=== DATA RECORDS ===
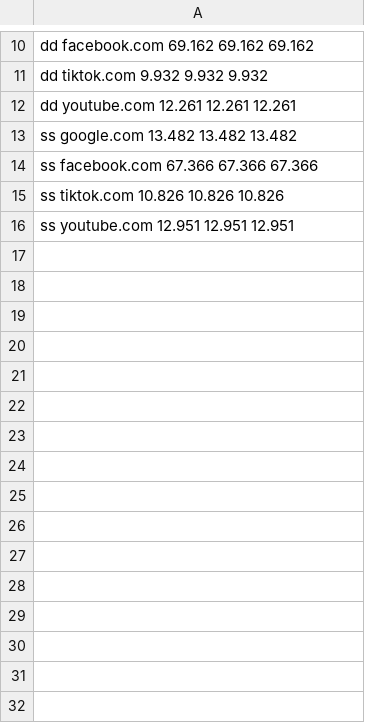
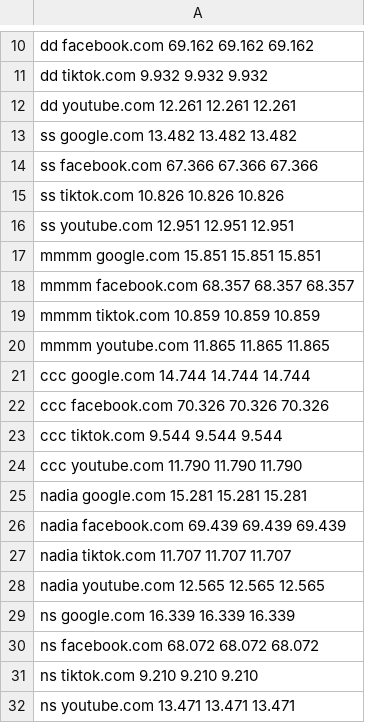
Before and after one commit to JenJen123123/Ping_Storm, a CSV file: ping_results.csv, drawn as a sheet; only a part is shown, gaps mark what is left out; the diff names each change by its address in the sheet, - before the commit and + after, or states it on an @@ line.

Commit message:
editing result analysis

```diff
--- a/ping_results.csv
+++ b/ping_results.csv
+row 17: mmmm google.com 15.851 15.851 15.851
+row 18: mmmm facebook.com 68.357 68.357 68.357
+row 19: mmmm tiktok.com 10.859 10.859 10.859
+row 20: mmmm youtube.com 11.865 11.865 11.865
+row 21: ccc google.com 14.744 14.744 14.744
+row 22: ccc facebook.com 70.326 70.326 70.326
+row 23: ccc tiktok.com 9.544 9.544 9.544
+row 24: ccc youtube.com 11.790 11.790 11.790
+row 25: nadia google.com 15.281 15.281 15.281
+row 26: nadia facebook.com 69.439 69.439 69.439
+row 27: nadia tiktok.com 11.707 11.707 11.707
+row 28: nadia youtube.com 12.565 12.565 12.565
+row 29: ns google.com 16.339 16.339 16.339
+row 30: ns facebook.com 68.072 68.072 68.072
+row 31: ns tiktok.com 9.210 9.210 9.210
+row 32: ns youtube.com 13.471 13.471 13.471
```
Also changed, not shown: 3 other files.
===
> **TASK DIRECTIONS**:
From the records above, how many lines include the word "tiktok"? Only the number is wanted.

> **TASK ANSWER**:
4